“It should not be possible to inherit power and positions. It’s high time this was changed,” said Valen.
Although this is the twelfth time the Socialist Left (Sosialistisk Venstreparti – SV) has motioned for the monarchy to be dismantled, never before has it offered the option of a transition phase.
The two politicians hope other parties will sign up to their plan, which would put the issue to a referendum. Should the people vote to get rid of the monarch, King Harald would be given some time to adjust before his notice period elapses.
“Previously, SV’s proponents have perhaps been more concerned with principles than finding feasible proposals,” said Valen.
Ideally, the changeover could be timed to coincide with the bicentenary of the Norwegian constitution in 2014, Valen said.
"A transition to a republic would be the natural end point to the democratization process that started in 1814 and was finalized when parliament took away the last remnants of formal power from the king when the union [with Sweden] was dissolved," according to the proposal.
Valen and Langeland asked parliament to decide what sort of powers a president should have were their proposal to become a reality.
They also requested legislators to figure out how often a presidential election should be held.
“Most people are really republicans. Now it’s time to change this old-fashioned form of governing a modern country, said Valen.
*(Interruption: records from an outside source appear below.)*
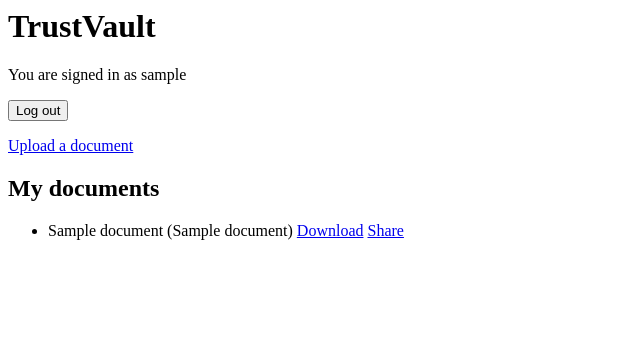
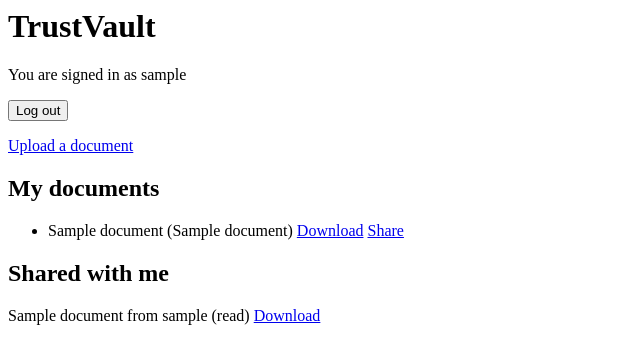
Before and after one commit to PujithaRajarapu/trustvault, a Django app: page / in a window 1280 px wide. Shown: the top 364 px of the page, without its empty margins (0-640 px from the left). Run offline with Django 5.2, Linux system fonts and the light colour scheme; a user stored in the database is signed in; tables that the repository leaves empty hold one stand-in row (values such as "Sample post").

Commit message:
Add shared-with-me list to the home page

```diff
--- a/vault/templates/home.html
+++ b/vault/templates/home.html
@@ -20,3 +20,13 @@
 {% else %}
 <p>You have not uploaded anything yet.</p>
 {% endif %}
+
+<h2>Shared with me</h2>
+{% for g in shared %}
+  <p>
+    {{ g.document.title }} from {{ g.document.owner.username }} ({{ g.level }})
+    <a href="{% url 'download' g.document.id %}">Download</a>
+  </p>
+{% empty %}
+  <p>Nothing has been shared with you.</p>
+{% endfor %}
--- a/vault/views.py
+++ b/vault/views.py
@@ -28,7 +28,10 @@ def register(request):
 @login_required
 def home(request):
     docs = Document.objects.filter(owner=request.user, is_deleted=False).order_by("-uploaded_at")
-    return render(request, "home.html", {"docs": docs})
+    shared = Grant.objects.filter(
+        user=request.user, document__is_deleted=False
+    ).select_related("document", "document__owner")
+    return render(request, "home.html", {"docs": docs, "shared": shared})
 
 
 @login_required
@@ -51,6 +54,8 @@ def upload(request):
     else:
         form = UploadForm()
     return render(request, "upload.html", {"form": form})
+
+
 @login_required
 def download(request, doc_id):
     doc = authorise(request, doc_id, "download")
@@ -62,6 +67,7 @@ def download(request, doc_id):
     )
     response["X-Content-Type-Options"] = "nosniff"
     return response
+
 
 @login_required
 def share(request, doc_id):
@@ -86,6 +92,7 @@ def share(request, doc_id):
     grants = Grant.objects.filter(document=doc).select_related("user")
     return render(request, "share.html", {"doc": doc, "grants": grants, "message": message})
 
+
 @login_required
 def revoke(request, doc_id, user_id):
     doc = authorise(request, doc_id, "revoke")
```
This may be wishful thinking on Valen’s part: studies have shown that the monarchy enjoys the support of 60-70 percent of the Norwegian population.